** Items from a data source **
+ + + +

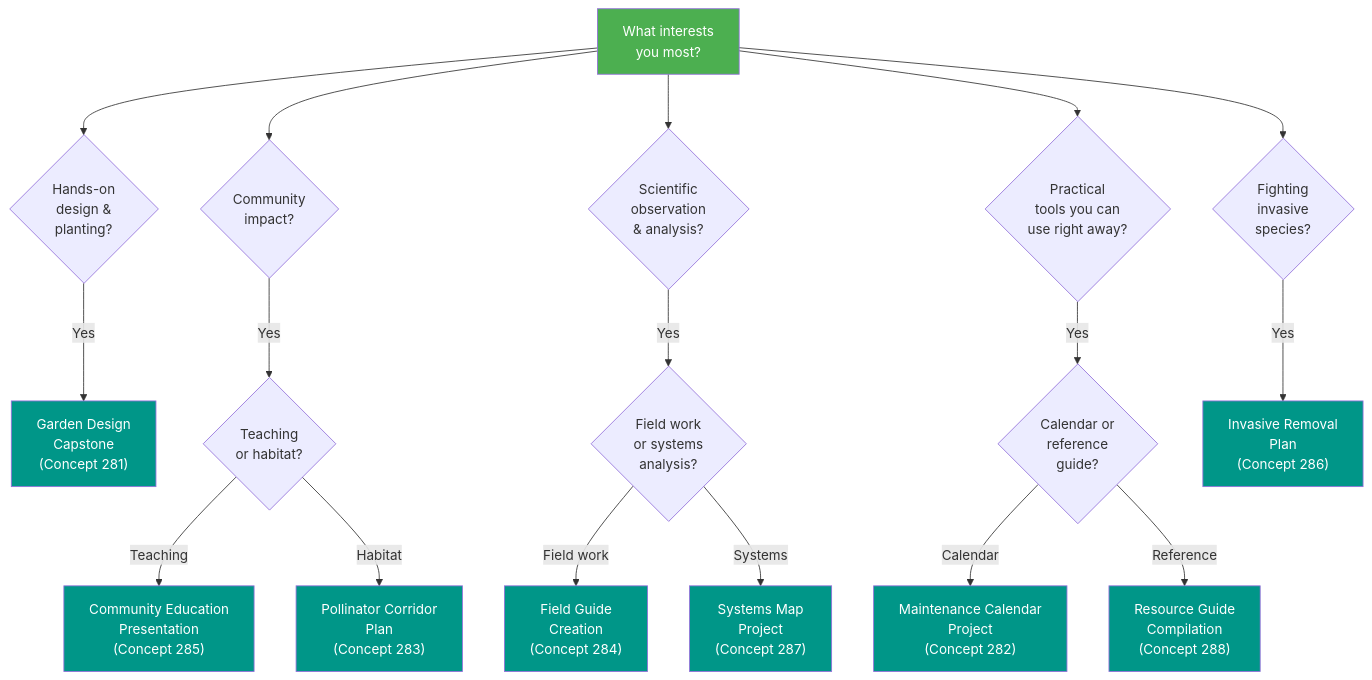
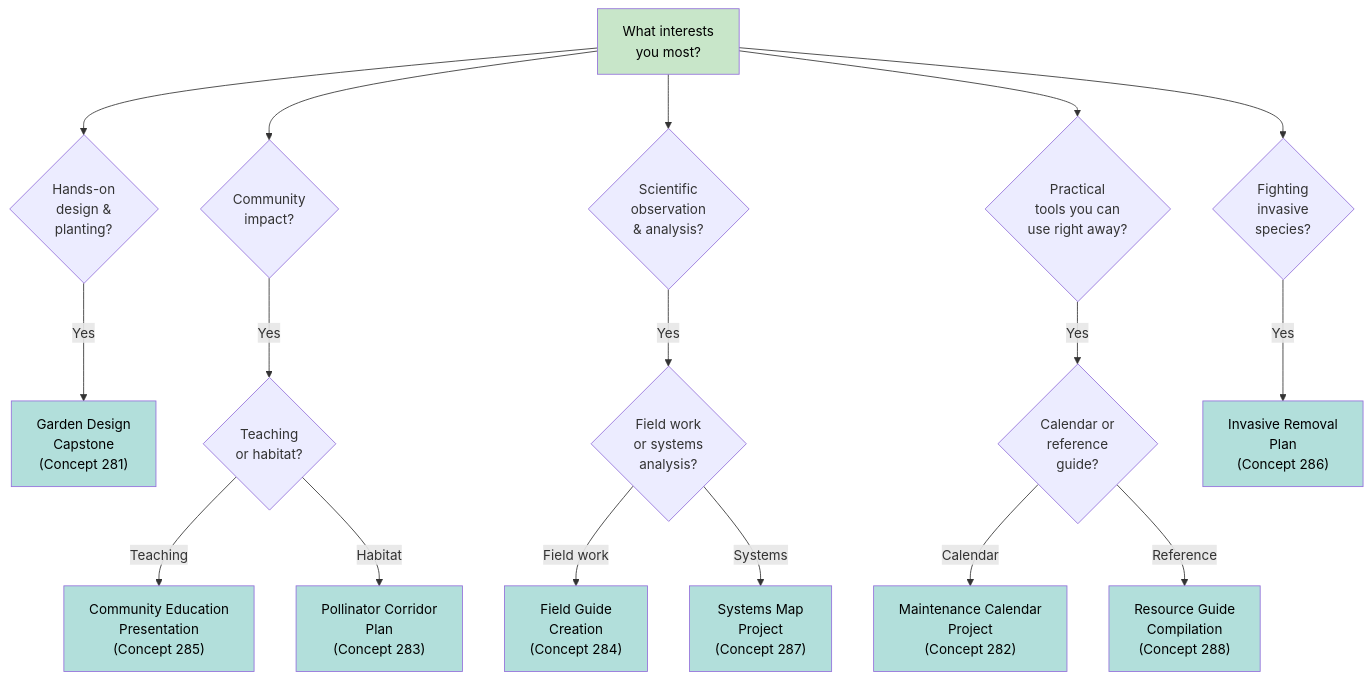
One commit to arunbatchu/minnesota-native-plants changed the second of 2 diagrams in docs/chapters/17-capstone-projects/index.md. Above: the diagram before and after it, drawn with Mermaid. The commit also changed other lines of this file and 10 other files, not shown here.

First line of the commit message:
Switch Mermaid diagrams to pastel palette — black text on light backgrounds

````diff
--- a/docs/chapters/17-capstone-projects/index.md
+++ b/docs/chapters/17-capstone-projects/index.md
@@ -561,30 +561,30 @@
 ```mermaid
 flowchart TD
     A["What interests<br>you most?"] --> B{"Hands-on<br>design &<br>planting?"}
     A --> C{"Community<br>impact?"}
     A --> D{"Scientific<br>observation<br>& analysis?"}
     A --> E{"Practical<br>tools you can<br>use right away?"}
     A --> F{"Fighting<br>invasive<br>species?"}
 
     B -->|"Yes"| B1["Garden Design<br>Capstone<br>(Concept 281)"]
     C -->|"Yes"| C1{"Teaching<br>or habitat?"}
     C1 -->|"Teaching"| C2["Community Education<br>Presentation<br>(Concept 285)"]
     C1 -->|"Habitat"| C3["Pollinator Corridor<br>Plan<br>(Concept 283)"]
     D -->|"Yes"| D1{"Field work<br>or systems<br>analysis?"}
     D1 -->|"Field work"| D2["Field Guide<br>Creation<br>(Concept 284)"]
     D1 -->|"Systems"| D3["Systems Map<br>Project<br>(Concept 287)"]
     E -->|"Yes"| E1{"Calendar or<br>reference<br>guide?"}
     E1 -->|"Calendar"| E2["Maintenance Calendar<br>Project<br>(Concept 282)"]
     E1 -->|"Reference"| E3["Resource Guide<br>Compilation<br>(Concept 288)"]
     F -->|"Yes"| F1["Invasive Removal<br>Plan<br>(Concept 286)"]
 
-    style A fill:#4CAF50,color:#fff
-    style B1 fill:#009688,color:#fff
-    style C2 fill:#009688,color:#fff
-    style C3 fill:#009688,color:#fff
-    style D2 fill:#009688,color:#fff
-    style D3 fill:#009688,color:#fff
-    style E2 fill:#009688,color:#fff
-    style E3 fill:#009688,color:#fff
-    style F1 fill:#009688,color:#fff
+    style A fill:#C8E6C9,color:#000
+    style B1 fill:#B2DFDB,color:#000
+    style C2 fill:#B2DFDB,color:#000
+    style C3 fill:#B2DFDB,color:#000
+    style D2 fill:#B2DFDB,color:#000
+    style D3 fill:#B2DFDB,color:#000
+    style E2 fill:#B2DFDB,color:#000
+    style E3 fill:#B2DFDB,color:#000
+    style F1 fill:#B2DFDB,color:#000
 ```
````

+ + + +

** Exercise brief **
Would you mind repeating the records above exactly, without the pictures?

** Expected answer **
One commit to arunbatchu/minnesota-native-plants changed the second of 2 diagrams in docs/chapters/17-capstone-projects/index.md. Above: the diagram before and after it, drawn with Mermaid. The commit also changed other lines of this file and 10 other files, not shown here.

First line of the commit message:
Switch Mermaid diagrams to pastel palette — black text on light backgrounds

````diff
--- a/docs/chapters/17-capstone-projects/index.md
+++ b/docs/chapters/17-capstone-projects/index.md
@@ -561,30 +561,30 @@
 ```mermaid
 flowchart TD
     A["What interests<br>you most?"] --> B{"Hands-on<br>design &<br>planting?"}
     A --> C{"Community<br>impact?"}
     A --> D{"Scientific<br>observation<br>& analysis?"}
     A --> E{"Practical<br>tools you can<br>use right away?"}
     A --> F{"Fighting<br>invasive<br>species?"}
 
     B -->|"Yes"| B1["Garden Design<br>Capstone<br>(Concept 281)"]
     C -->|"Yes"| C1{"Teaching<br>or habitat?"}
     C1 -->|"Teaching"| C2["Community Education<br>Presentation<br>(Concept 285)"]
     C1 -->|"Habitat"| C3["Pollinator Corridor<br>Plan<br>(Concept 283)"]
     D -->|"Yes"| D1{"Field work<br>or systems<br>analysis?"}
     D1 -->|"Field work"| D2["Field Guide<br>Creation<br>(Concept 284)"]
     D1 -->|"Systems"| D3["Systems Map<br>Project<br>(Concept 287)"]
     E -->|"Yes"| E1{"Calendar or<br>reference<br>guide?"}
     E1 -->|"Calendar"| E2["Maintenance Calendar<br>Project<br>(Concept 282)"]
     E1 -->|"Reference"| E3["Resource Guide<br>Compilation<br>(Concept 288)"]
     F -->|"Yes"| F1["Invasive Removal<br>Plan<br>(Concept 286)"]
 
-    style A fill:#4CAF50,color:#fff
-    style B1 fill:#009688,color:#fff
-    style C2 fill:#009688,color:#fff
-    style C3 fill:#009688,color:#fff
-    style D2 fill:#009688,color:#fff
-    style D3 fill:#009688,color:#fff
-    style E2 fill:#009688,color:#fff
-    style E3 fill:#009688,color:#fff
-    style F1 fill:#009688,color:#fff
+    style A fill:#C8E6C9,color:#000
+    style B1 fill:#B2DFDB,color:#000
+    style C2 fill:#B2DFDB,color:#000
+    style C3 fill:#B2DFDB,color:#000
+    style D2 fill:#B2DFDB,color:#000
+    style D3 fill:#B2DFDB,color:#000
+    style E2 fill:#B2DFDB,color:#000
+    style E3 fill:#B2DFDB,color:#000
+    style F1 fill:#B2DFDB,color:#000
 ```
````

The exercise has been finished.